Share/Bookmark

Developing Health Insurance Exchanges: Design Issues and a Model Statute for the States

Published: August 2010

The National Academy of Social Insurance announces a series of fast-track analysis compiling evidence from research and practice about health insurance exchanges. The implementation of health insurance exchanges in each state involves specifying the benefits packages to be offered to consumers, securing the participation of health insurance plans, collecting premiums from participating individuals and employers, making risk-adjusted payments to insurers, and generally overseeing the operation of the health insurance market.
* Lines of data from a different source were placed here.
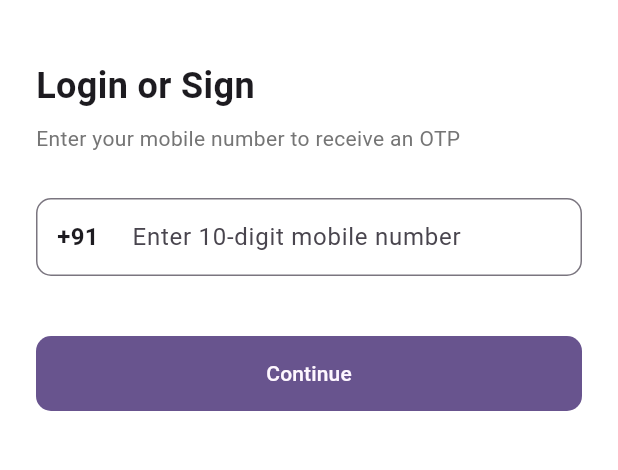
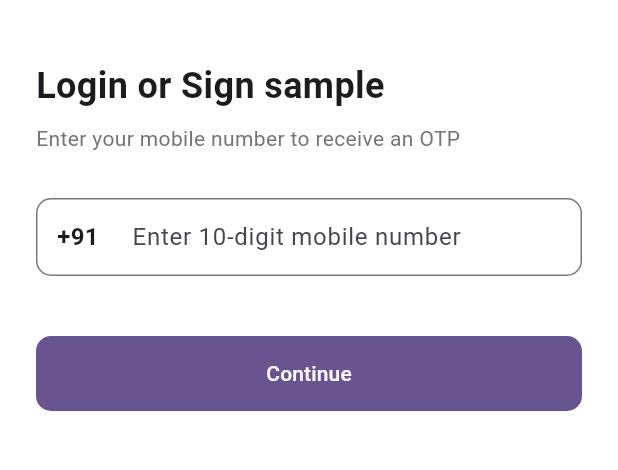
Before and after one commit to jobin114141/new_learn_ecomerse, a Flutter app: the screen it shows after launch, on a phone screen of 412 x 824 dp, the part 231-701 px from its top. Run offline on Flutter 3.47's test engine with Material 3 defaults, Android fonts, the phone set to English and light mode, and no system bars; our stand-ins replace dartz, dio, flutter_hooks, flutter_secure_storage, go_router, hooks_riverpod and 1 more; generated files the repository leaves out were written again; Roboto replaces fonts that are missing (Poppins).

Commit message:
updatede ss

```diff
--- a/lib/features/auth/presentation/screens/phone_login_screen.dart
+++ b/lib/features/auth/presentation/screens/phone_login_screen.dart
@@ -58,7 +58,7 @@ class LoginScreen extends HookConsumerWidget {
 
                 const SizedBox(height: 40),
                 const Text(
-                  'Login or Sign ',
+                  'Login or Sign sample ',
                   style: TextStyle(fontSize: 24, fontWeight: FontWeight.bold),
                 ),
                 const SizedBox(height: 8),
```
The extent to which the exchanges will succeed depends on how the states implement federal regulations and how the market place -- including insurers, brokers, employers, and consumers -- receives the exchanges.

Co-chairs Deborah Chollet, Economist and Senior Fellow at Mathematica Policy Research, and Sara Rosenbaum, JD, Harold and Jane Hirsh Professor of Health Law and Policy and Chair, Department of Health Policy, the George Washington University School of Public Health and Health Services will organize experts into work groups across such topic areas as Governance, Insurance Markets, Medicaid, Sustainability and Federalism to meet the implementation deadlines in the Affordable Care Act (ACA). This information will be distilled into the framework of a model statute with modules that states can adapt to their own circumstances. This model law will help states design exchanges, enact legislation, and plan regulations under the considerable discretion that ACA allows.

NASI is uniquely positioned to conduct such a comprehensive study quickly because its membership has creative and diverse expertise and the National Association of Insurance Commissioners (NAIC) is already working on a model statute and regulations and welcomes the collaboration. Stay tuned for more news as this project develops. This work builds on the findings of NASI's 2009 study, Administrative Solutions in Health Reform, done in partnership with the National Academy of Public Administration (NAPA) and funded by the Robert Wood Johnson Foundation.